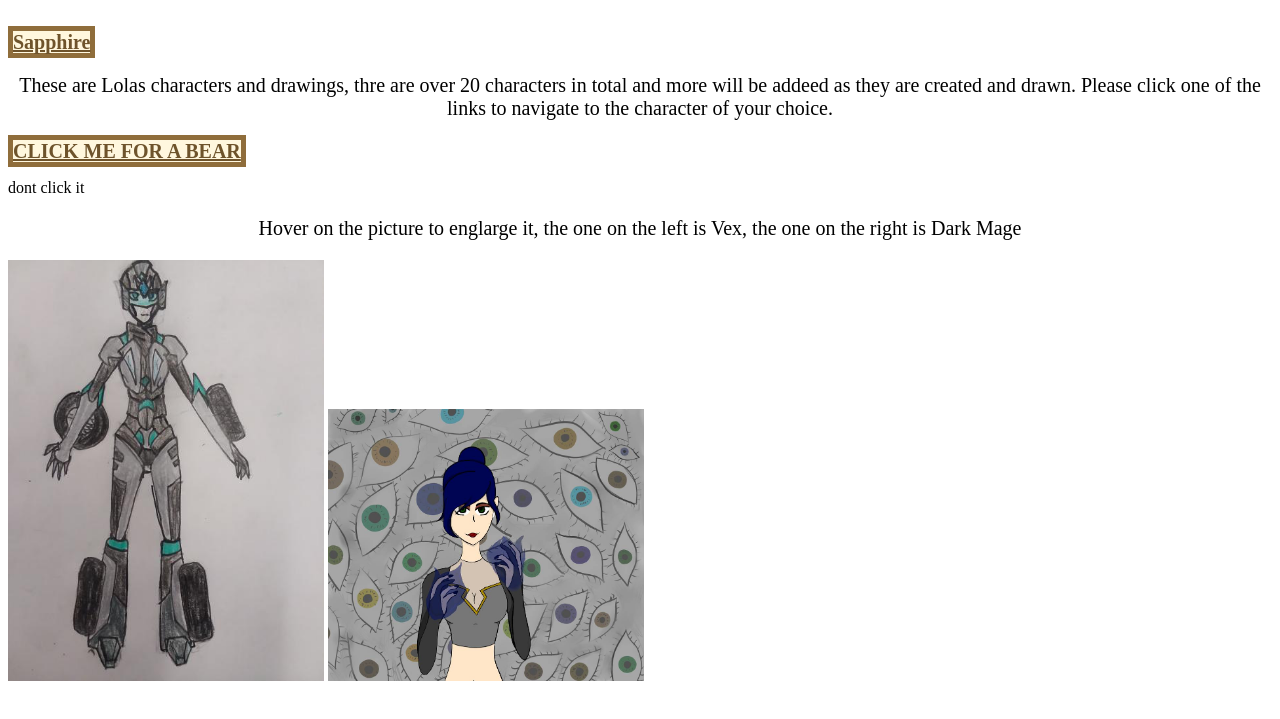
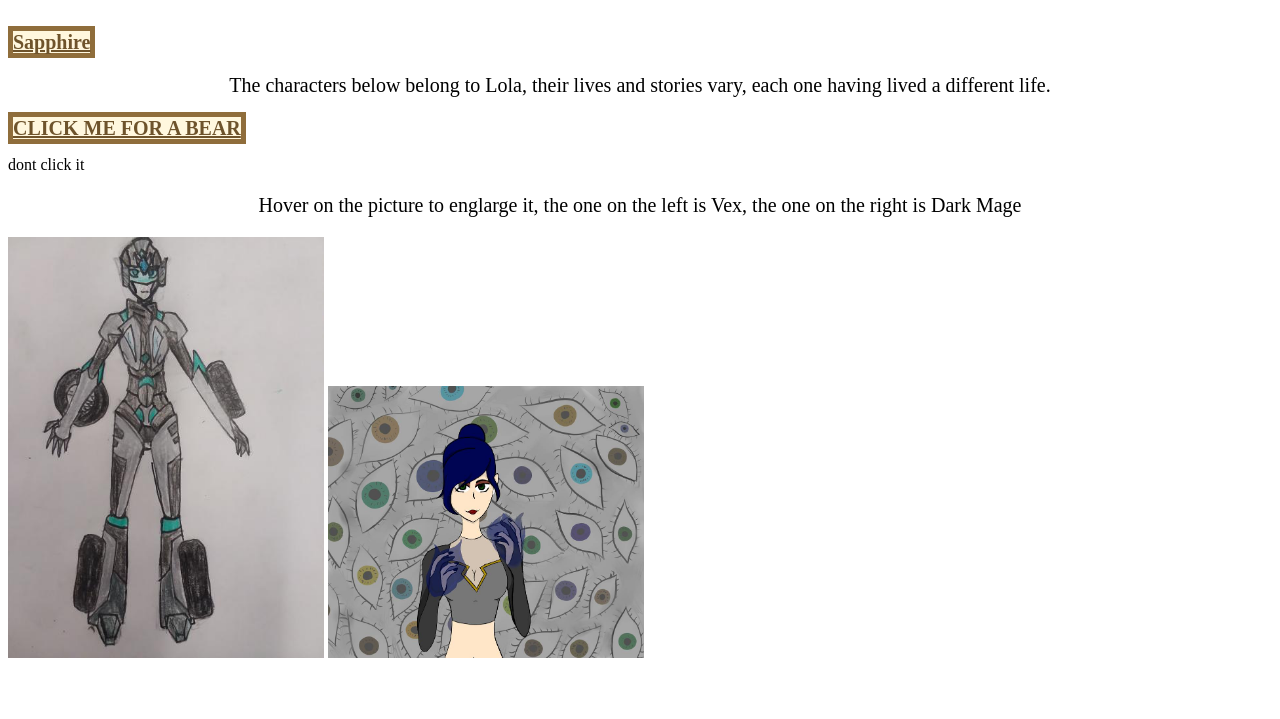
Before and after one commit to GabiChild/GabiChild.github.io, a plain HTML site: page index.html in a window 1280 px wide. Shown: the part 79-798 px from the top of the page. Drawn offline with Linux system fonts and the light colour scheme.

Commit message:
index.html

```diff
--- a/index.html
+++ b/index.html
@@ -11,9 +11,7 @@
 
     <a class="links" href ="./Sapphire.html">Sapphire</a>
      <p class="HomePage" style="text-align: center">
-      These are Lolas characters and drawings, thre are over 20 characters in
-      total and more will be addeed as they are created and drawn. Please click
-      one of the links to navigate to the character of your choice.
+      The characters below belong to Lola, their lives and stories vary, each one having lived a different life.
     </p>
     <a class="links" href ="https://youtu.be/niUQFXR4JVY">CLICK ME FOR A BEAR</a>
       <p> dont click it  </p>
```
□ □ □ □ □ □ □
Exercise description –
Your response must restate every record above exactly, with each picture omitted.

Result below –
Before and after one commit to GabiChild/GabiChild.github.io, a plain HTML site: page index.html in a window 1280 px wide. Shown: the part 79-798 px from the top of the page. Drawn offline with Linux system fonts and the light colour scheme.

Commit message:
index.html

```diff
--- a/index.html
+++ b/index.html
@@ -11,9 +11,7 @@
 
     <a class="links" href ="./Sapphire.html">Sapphire</a>
      <p class="HomePage" style="text-align: center">
-      These are Lolas characters and drawings, thre are over 20 characters in
-      total and more will be addeed as they are created and drawn. Please click
-      one of the links to navigate to the character of your choice.
+      The characters below belong to Lola, their lives and stories vary, each one having lived a different life.
     </p>
     <a class="links" href ="https://youtu.be/niUQFXR4JVY">CLICK ME FOR A BEAR</a>
       <p> dont click it  </p>
```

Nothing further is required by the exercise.